* [REQUIRED WORK] All lines in the data that hold the word "main" need copying.

(Records contained in a dataset)
--- START ---
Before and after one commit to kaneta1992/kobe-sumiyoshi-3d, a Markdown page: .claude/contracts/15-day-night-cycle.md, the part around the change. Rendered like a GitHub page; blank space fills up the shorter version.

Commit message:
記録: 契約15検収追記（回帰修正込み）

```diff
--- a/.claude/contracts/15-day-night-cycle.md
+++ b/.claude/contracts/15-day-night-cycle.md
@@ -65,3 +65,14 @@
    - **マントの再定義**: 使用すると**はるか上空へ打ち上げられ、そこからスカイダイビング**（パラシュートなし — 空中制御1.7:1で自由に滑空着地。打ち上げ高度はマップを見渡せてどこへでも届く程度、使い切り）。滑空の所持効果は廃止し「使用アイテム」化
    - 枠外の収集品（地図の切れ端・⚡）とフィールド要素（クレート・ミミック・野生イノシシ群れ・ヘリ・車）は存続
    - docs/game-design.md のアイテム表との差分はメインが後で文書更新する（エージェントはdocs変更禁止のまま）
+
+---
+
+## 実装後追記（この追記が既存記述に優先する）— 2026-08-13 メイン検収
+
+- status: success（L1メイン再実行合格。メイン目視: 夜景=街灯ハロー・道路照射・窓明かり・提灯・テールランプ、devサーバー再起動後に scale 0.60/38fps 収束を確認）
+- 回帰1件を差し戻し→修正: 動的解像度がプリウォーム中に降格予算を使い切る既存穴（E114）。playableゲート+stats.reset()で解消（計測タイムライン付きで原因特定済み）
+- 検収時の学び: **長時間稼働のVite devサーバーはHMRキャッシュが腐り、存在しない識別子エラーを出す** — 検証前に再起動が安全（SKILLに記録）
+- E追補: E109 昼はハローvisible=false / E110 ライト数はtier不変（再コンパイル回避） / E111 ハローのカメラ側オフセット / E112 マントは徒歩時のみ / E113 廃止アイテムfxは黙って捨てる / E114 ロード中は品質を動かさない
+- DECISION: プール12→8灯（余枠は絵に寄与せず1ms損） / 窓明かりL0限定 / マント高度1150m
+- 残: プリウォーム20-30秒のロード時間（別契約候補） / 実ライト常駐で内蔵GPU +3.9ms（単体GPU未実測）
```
--- END ---
--- START ---
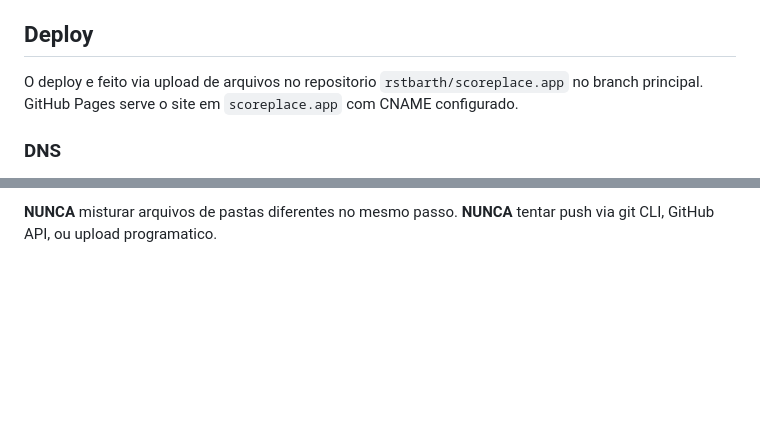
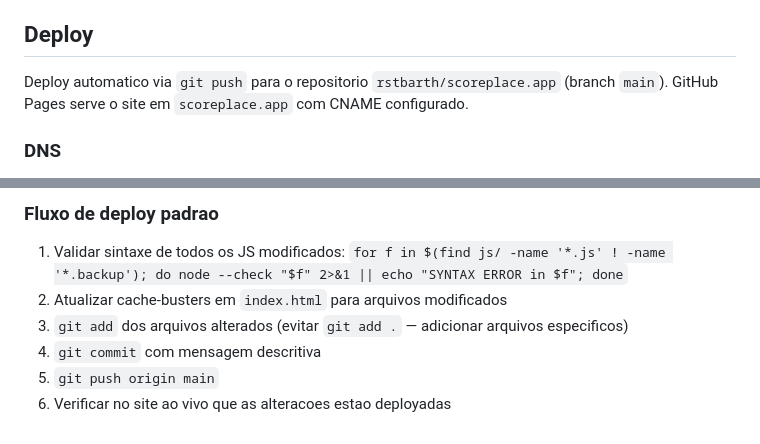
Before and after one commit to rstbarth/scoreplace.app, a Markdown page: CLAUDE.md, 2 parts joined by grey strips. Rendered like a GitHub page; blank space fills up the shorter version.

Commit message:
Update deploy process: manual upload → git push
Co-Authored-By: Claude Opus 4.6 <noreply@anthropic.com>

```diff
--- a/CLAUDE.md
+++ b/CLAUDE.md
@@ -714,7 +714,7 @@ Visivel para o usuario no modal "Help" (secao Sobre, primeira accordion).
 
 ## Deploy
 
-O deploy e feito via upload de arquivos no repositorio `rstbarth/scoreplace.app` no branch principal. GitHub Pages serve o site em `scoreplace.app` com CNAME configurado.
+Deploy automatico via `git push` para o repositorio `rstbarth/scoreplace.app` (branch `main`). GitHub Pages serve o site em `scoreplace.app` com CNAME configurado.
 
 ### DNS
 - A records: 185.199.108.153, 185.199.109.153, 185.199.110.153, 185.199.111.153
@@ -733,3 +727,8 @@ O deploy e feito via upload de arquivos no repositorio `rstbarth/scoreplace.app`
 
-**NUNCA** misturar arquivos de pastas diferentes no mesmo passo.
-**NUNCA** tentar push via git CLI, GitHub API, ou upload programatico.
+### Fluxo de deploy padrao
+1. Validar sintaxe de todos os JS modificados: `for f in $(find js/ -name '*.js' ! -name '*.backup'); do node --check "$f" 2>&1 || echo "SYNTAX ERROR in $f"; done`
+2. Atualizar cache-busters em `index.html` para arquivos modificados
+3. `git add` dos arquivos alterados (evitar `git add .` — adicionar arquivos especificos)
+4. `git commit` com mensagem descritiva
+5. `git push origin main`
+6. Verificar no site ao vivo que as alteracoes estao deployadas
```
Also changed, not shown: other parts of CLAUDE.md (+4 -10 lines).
--- END ---
* [TASK RESPONSE]
+Deploy automatico via `git push` para o repositorio `rstbarth/scoreplace.app` (branch `main`). GitHub Pages serve o site em `scoreplace.app` com CNAME configurado.
+5. `git push origin main`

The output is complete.